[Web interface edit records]
↓↓↓
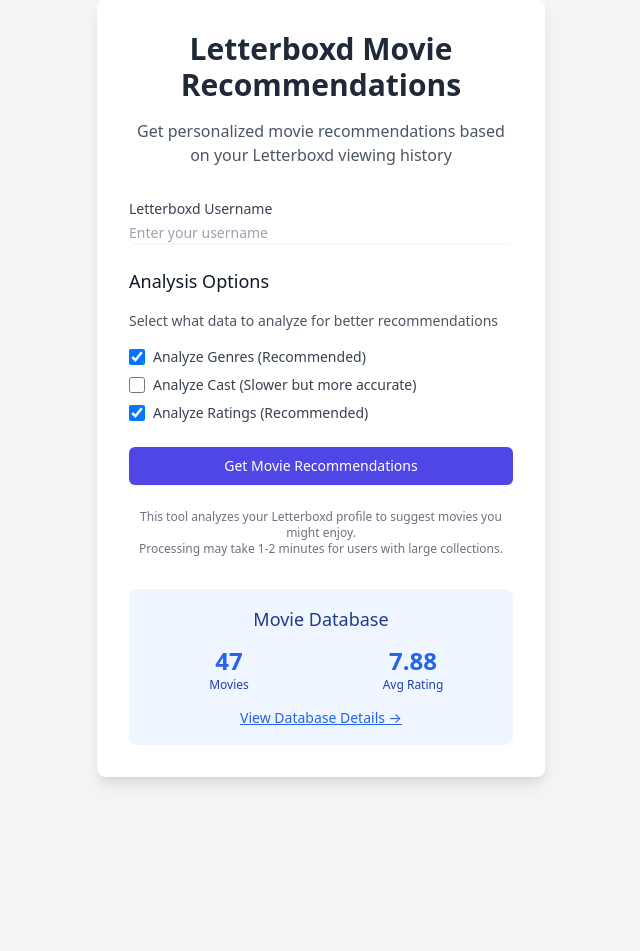
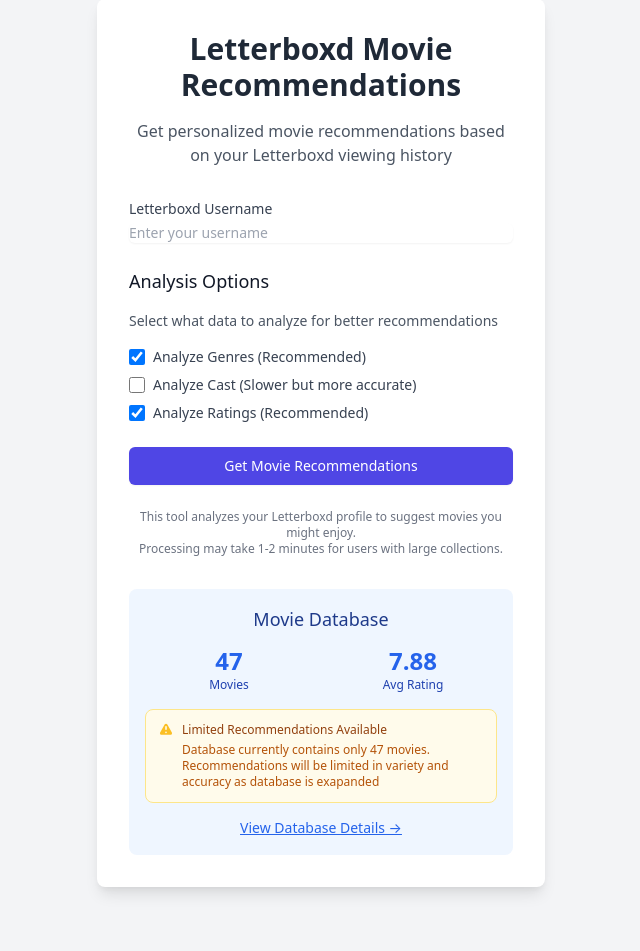
Before and after one commit to bcentner/letterboxd-recommender, a Flask app: page / in a window 1280 px wide. Shown: the part 65-1016 px from the top of the page, without its empty margins (319-959 px from the left). Before the commit the page ends 849 px from the top, so only its background shows below. Run offline with Flask 3, Linux system fonts and the light colour scheme.

Commit message:
Add warning for limited db size

```diff
--- a/templates/index.html
+++ b/templates/index.html
@@ -77,6 +77,26 @@
                         <div class="text-xs text-blue-800">Avg Rating</div>
                     </div>
                 </div>
+
+                <!-- Warning message for limited database -->
+                {% if db_stats.total_movies < 500 %}
+                <div class="mt-4 bg-yellow-50 border border-yellow-200 rounded-lg p-3">
+                    <div class="flex">
+                        <div class="flex-shrink-0">
+                            <svg class="h-4 w-4 text-yellow-400" xmlns="http://www.w3.org/2000/svg" viewBox="0 0 20 20" fill="currentColor">
+                                <path fill-rule="evenodd" d="M8.257 3.099c.765-1.36 2.722-1.36 3.486 0l5.58 9.92c.75 1.334-.213 2.98-1.742 2.98H4.42c-1.53 0-2.493-1.646-1.743-2.98l5.58-9.92zM11 13a1 1 0 11-2 0 1 1 0 012 0zm-1-8a1 1 0 00-1 1v3a1 1 0 002 0V6a1 1 0 00-1-1z" clip-rule="evenodd" />
+                            </svg>
+                        </div>
+                        <div class="ml-2">
+                            <h4 class="text-xs font-medium text-yellow-800">Limited Recommendations Available</h4>
+                            <div class="mt-1 text-xs text-yellow-700">
+                                <p>Database currently contains only {{ db_stats.total_movies }} movies. Recommendations will be limited in variety and accuracy as database is exapanded</p>
+                            </div>
+                        </div>
+                    </div>
+                </div>
+                {% endif %}
+
                 <div class="mt-3 text-center">
                     <a href="{{ url_for('database_info') }}" class="text-blue-600 hover:text-blue-800 text-sm underline">
                         View Database Details →
```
↑↑↑
Copy the data in full. No pictures belong in the copy.

* _Task answer_:
Before and after one commit to bcentner/letterboxd-recommender, a Flask app: page / in a window 1280 px wide. Shown: the part 65-1016 px from the top of the page, without its empty margins (319-959 px from the left). Before the commit the page ends 849 px from the top, so only its background shows below. Run offline with Flask 3, Linux system fonts and the light colour scheme.

Commit message:
Add warning for limited db size

```diff
--- a/templates/index.html
+++ b/templates/index.html
@@ -77,6 +77,26 @@
                         <div class="text-xs text-blue-800">Avg Rating</div>
                     </div>
                 </div>
+
+                <!-- Warning message for limited database -->
+                {% if db_stats.total_movies < 500 %}
+                <div class="mt-4 bg-yellow-50 border border-yellow-200 rounded-lg p-3">
+                    <div class="flex">
+                        <div class="flex-shrink-0">
+                            <svg class="h-4 w-4 text-yellow-400" xmlns="http://www.w3.org/2000/svg" viewBox="0 0 20 20" fill="currentColor">
+                                <path fill-rule="evenodd" d="M8.257 3.099c.765-1.36 2.722-1.36 3.486 0l5.58 9.92c.75 1.334-.213 2.98-1.742 2.98H4.42c-1.53 0-2.493-1.646-1.743-2.98l5.58-9.92zM11 13a1 1 0 11-2 0 1 1 0 012 0zm-1-8a1 1 0 00-1 1v3a1 1 0 002 0V6a1 1 0 00-1-1z" clip-rule="evenodd" />
+                            </svg>
+                        </div>
+                        <div class="ml-2">
+                            <h4 class="text-xs font-medium text-yellow-800">Limited Recommendations Available</h4>
+                            <div class="mt-1 text-xs text-yellow-700">
+                                <p>Database currently contains only {{ db_stats.total_movies }} movies. Recommendations will be limited in variety and accuracy as database is exapanded</p>
+                            </div>
+                        </div>
+                    </div>
+                </div>
+                {% endif %}
+
                 <div class="mt-3 text-center">
                     <a href="{{ url_for('database_info') }}" class="text-blue-600 hover:text-blue-800 text-sm underline">
                         View Database Details →
```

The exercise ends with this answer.